Years ago, Brown proposed a version of Medicare be made available nationally, a position recently attacked by his Republican opponent in this fall’s Senate election, U.S. Rep. Jim Renacci.

Brown's more recent position is to lower the voluntary age to buy into Medicare to 55. He says it would help both the system and individuals.

“There are a number of Ohioans at 58-years-old whose plant closed, or a police officer who often retires at an earlier age because of disability, who have a window of time before reaching 65 that’s particularly expensive,” Brown says.

Opening up Medicaid, Brown says, “would make a huge difference…in stabilizing the Medicare system and stabilizing medical costs.”


Brown condemned the immigration raidthat swept up 114 workers at landscaping companies in Sandusky and Castalia on Tuesday. Some had American-born children in daycare at the time, and Brown says at least one was an American citizen who his office later got released.

“We continue to ask questions of ICE as to where the children are,” Brown says. “I find it morally reprehensible and just personally despicable that our government, the federal government coming from the top … thinks it’s O.K. to separate children from their parents.”

Brown acknowledged that Congress has failed to act, saying even moderate immigration changes were derailed by Trump and far-right members of Congress. He rejected the argument that the crackdown on immigrants has boosted the employment picture for American-born workers.

“I don’t think there’s any evidence of that,” Brown says.

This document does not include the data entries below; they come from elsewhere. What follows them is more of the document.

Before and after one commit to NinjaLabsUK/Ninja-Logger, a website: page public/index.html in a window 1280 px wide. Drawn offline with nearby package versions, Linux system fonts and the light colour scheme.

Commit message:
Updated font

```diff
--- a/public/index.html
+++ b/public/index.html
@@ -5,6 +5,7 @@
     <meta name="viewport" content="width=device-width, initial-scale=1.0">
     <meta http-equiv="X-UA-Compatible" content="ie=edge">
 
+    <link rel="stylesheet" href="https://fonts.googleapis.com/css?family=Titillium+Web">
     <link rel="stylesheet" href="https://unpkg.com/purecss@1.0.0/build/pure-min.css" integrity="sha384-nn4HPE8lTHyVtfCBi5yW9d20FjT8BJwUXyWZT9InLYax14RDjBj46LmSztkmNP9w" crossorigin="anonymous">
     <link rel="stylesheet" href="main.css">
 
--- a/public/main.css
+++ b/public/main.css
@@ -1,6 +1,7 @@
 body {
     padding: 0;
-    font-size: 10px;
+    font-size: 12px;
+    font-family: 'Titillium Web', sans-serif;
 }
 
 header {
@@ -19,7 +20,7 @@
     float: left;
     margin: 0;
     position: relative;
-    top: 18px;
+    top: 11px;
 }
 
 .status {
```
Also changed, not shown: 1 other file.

Renacci has been a strong proponent of the tax cuts, saying they’ve provided needed economic stimulus. He also supports President Trump’s aggressive immigration stance.